India's coronavirus death toll is up to 10 times higher than the nearly 415,000 fatalities reported by authorities, likely making it the country's worst humanitarian disaster since independence, a United States research group said on Tuesday.
The Centre for Global Development study's estimate is the highest yet for the carnage in the South Asian nation of 1.3 billion people, which is emerging from a devastating surge partly fuelled by the Delta variant in April and May.
The study — which analysed data from the start of the pandemic to June this year — suggested that between 3.4 million and 4.7m people had died from the virus.
“True deaths are likely to be in the several millions, not hundreds of thousands, making this arguably India's worst human tragedy since partition and independence,” the researchers said.
India's official death toll of just over 414,000 is the world's third-highest after the United States' 609,000 fatalities and Brazil's 542,000.
Experts have been casting doubt on India's toll for months, blaming the stressed health service rather than deliberate misinformation.
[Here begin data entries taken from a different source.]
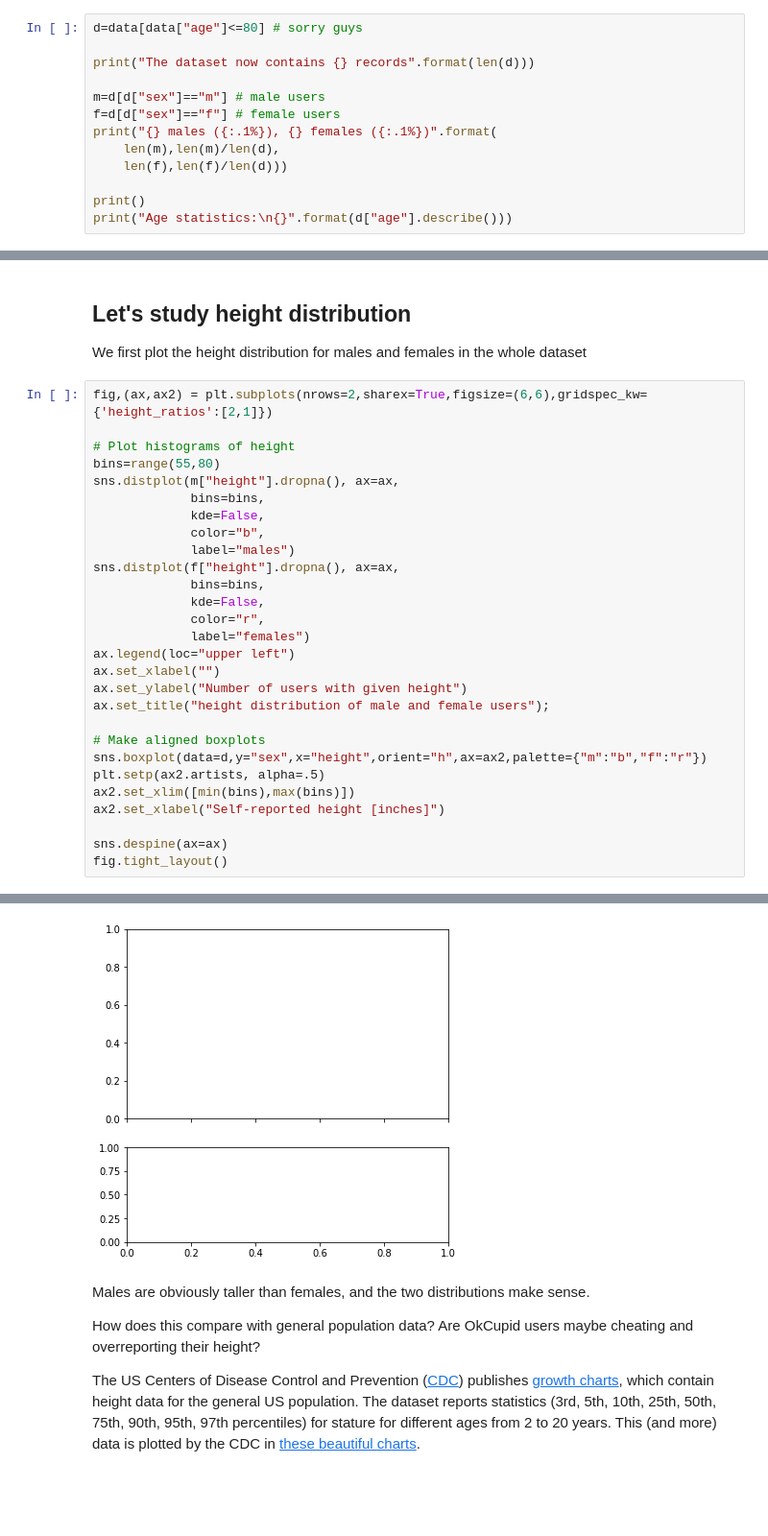
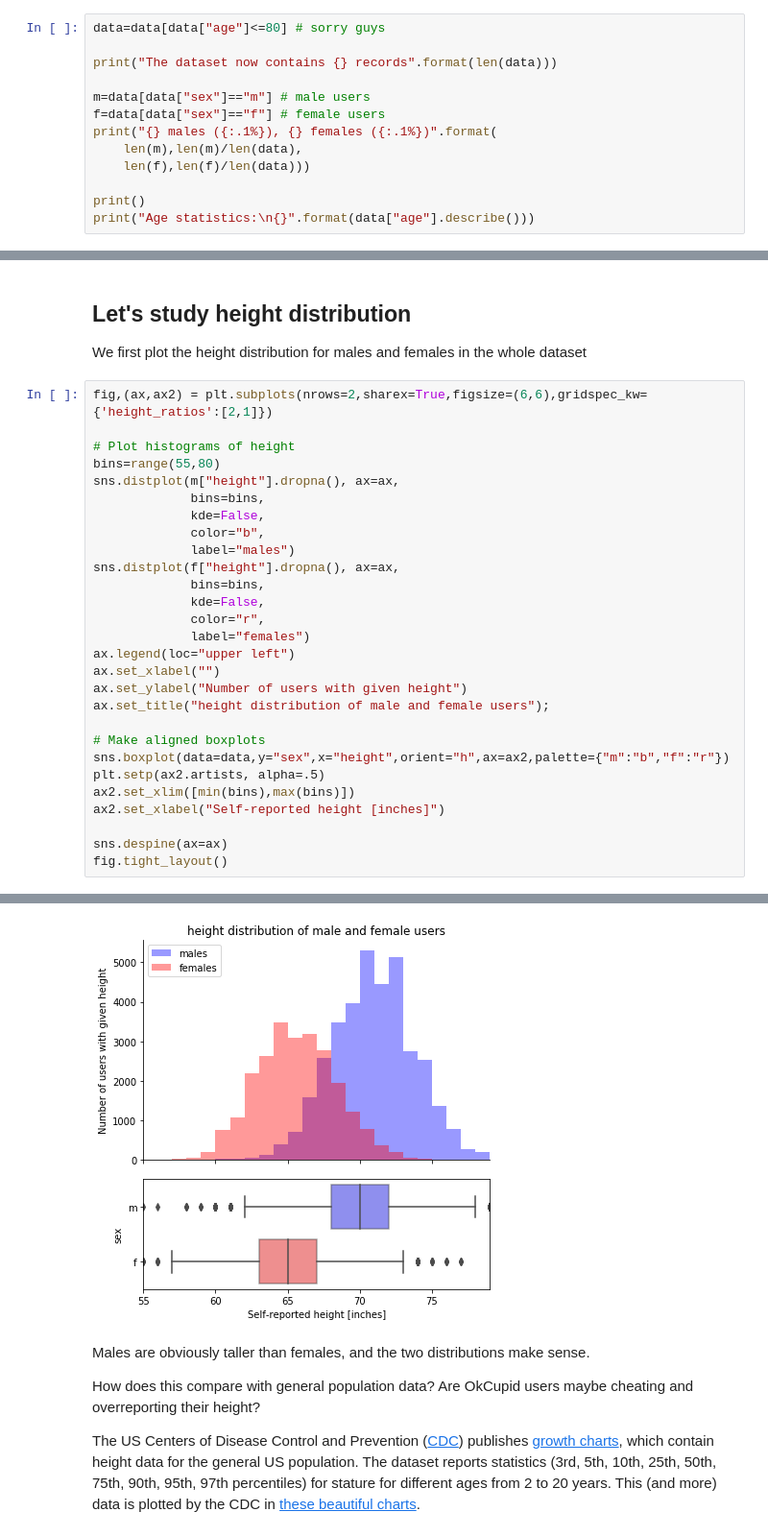
Before and after one commit to marcoag/hacking-online-dating, a Jupyter notebook: Data Science Workshop - Upcode Academy.ipynb, the cells around one changed output, grey strips where cells are left out. Shown at 96% size. Cells and saved outputs as stored; diff of their text form; blank space fills up the shorter version.

Commit message:
typos, fixes to data variable and bs4 dependency

```diff
--- a/Data Science Workshop - Upcode Academy.ipynb
+++ b/Data Science Workshop - Upcode Academy.ipynb
@@ -379,18 +402,18 @@ data[data["age"]>80].head()
 # %% [markdown]
 Let's assume the 110-year-old lady and the athletic 109-year-old gentleman (who's working on a masters program) are outliers: we get rid of them so the following plots look better. They didn't say much else about themselves, anyway.
 # %%
-d=data[data["age"]<=80] # sorry guys
+data=data[data["age"]<=80] # sorry guys
 
-print("The dataset now contains {} records".format(len(d)))
+print("The dataset now contains {} records".format(len(data)))
 
-m=d[d["sex"]=="m"] # male users
-f=d[d["sex"]=="f"] # female users
+m=data[data["sex"]=="m"] # male users
+f=data[data["sex"]=="f"] # female users
 print("{} males ({:.1%}), {} females ({:.1%})".format(
-    len(m),len(m)/len(d),
-    len(f),len(f)/len(d)))
+    len(m),len(m)/len(data),
+    len(f),len(f)/len(data)))
 
 print()
-print("Age statistics:\n{}".format(d["age"].describe()))
+print("Age statistics:\n{}".format(data["age"].describe()))
 # %% [output]
 The dataset now contains 59944 records
 35828 males (59.8%), 24116 females (40.2%)
@@ -503,7 +526,7 @@ ax.set_ylabel("Number of users with given height")
 ax.set_title("height distribution of male and female users");
 
 # Make aligned boxplots
-sns.boxplot(data=d,y="sex",x="height",orient="h",ax=ax2,palette={"m":"b","f":"r"})
+sns.boxplot(data=data,y="sex",x="height",orient="h",ax=ax2,palette={"m":"b","f":"r"})
 plt.setp(ax2.artists, alpha=.5)
 ax2.set_xlim([min(bins),max(bins)])
 ax2.set_xlabel("Self-reported height [inches]")
@@ -515,4 +537,4 @@ NameError: name 'm' is not defined
-[figure, old version]
+[figure, new version]
 # %% [markdown]
 Males are obviously taller than females, and the two distributions make sense.
 
```
Also changed, not shown: parts of 18 cells of this notebook, 2 other files.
Several Indian states have revised their virus tolls in recent weeks, adding thousands of “backlog” deaths.
The centre's report was based on estimating “excess mortality”, the number of extra people who died compared with pre-crisis figures.
The authors — which included Arvind Subramanian, a former chief government economic adviser — did this partly by analysing death registrations in some states as well as a recurring national economic study.
The researchers, which also included a Harvard University expert, acknowledged that estimating mortality with statistical confidence was difficult.
“(But) all estimates suggest that the death toll from the pandemic is likely to be an order of magnitude greater than the official count,” they said.
Christophe Guilmoto, a specialist in Indian demography at France's Research Institute for Development, this month estimated that the death toll was nearer 2.2m by late May.
India's death rate per million was nearly half the world average and Guilmoto said “such a low figure contradicts the apparent severity of a crisis that has struck most Indian families across the country”.
Guilmoto's team concluded that only one coronavirus death in seven was recorded.
A model by the US-based Institute for Health Metrics and Evaluation estimated that the Covid toll could be more than 1.25m.
India's health ministry last month slammed The Economist magazine for publishing a story that said excess deaths were between five and seven times higher than the official toll, calling it “speculative” and “misinformed”.
A World Health Organisation report in May said up to three times more people had died around the globe during the pandemic — from coronavirus or other causes — than indicated by official statistics.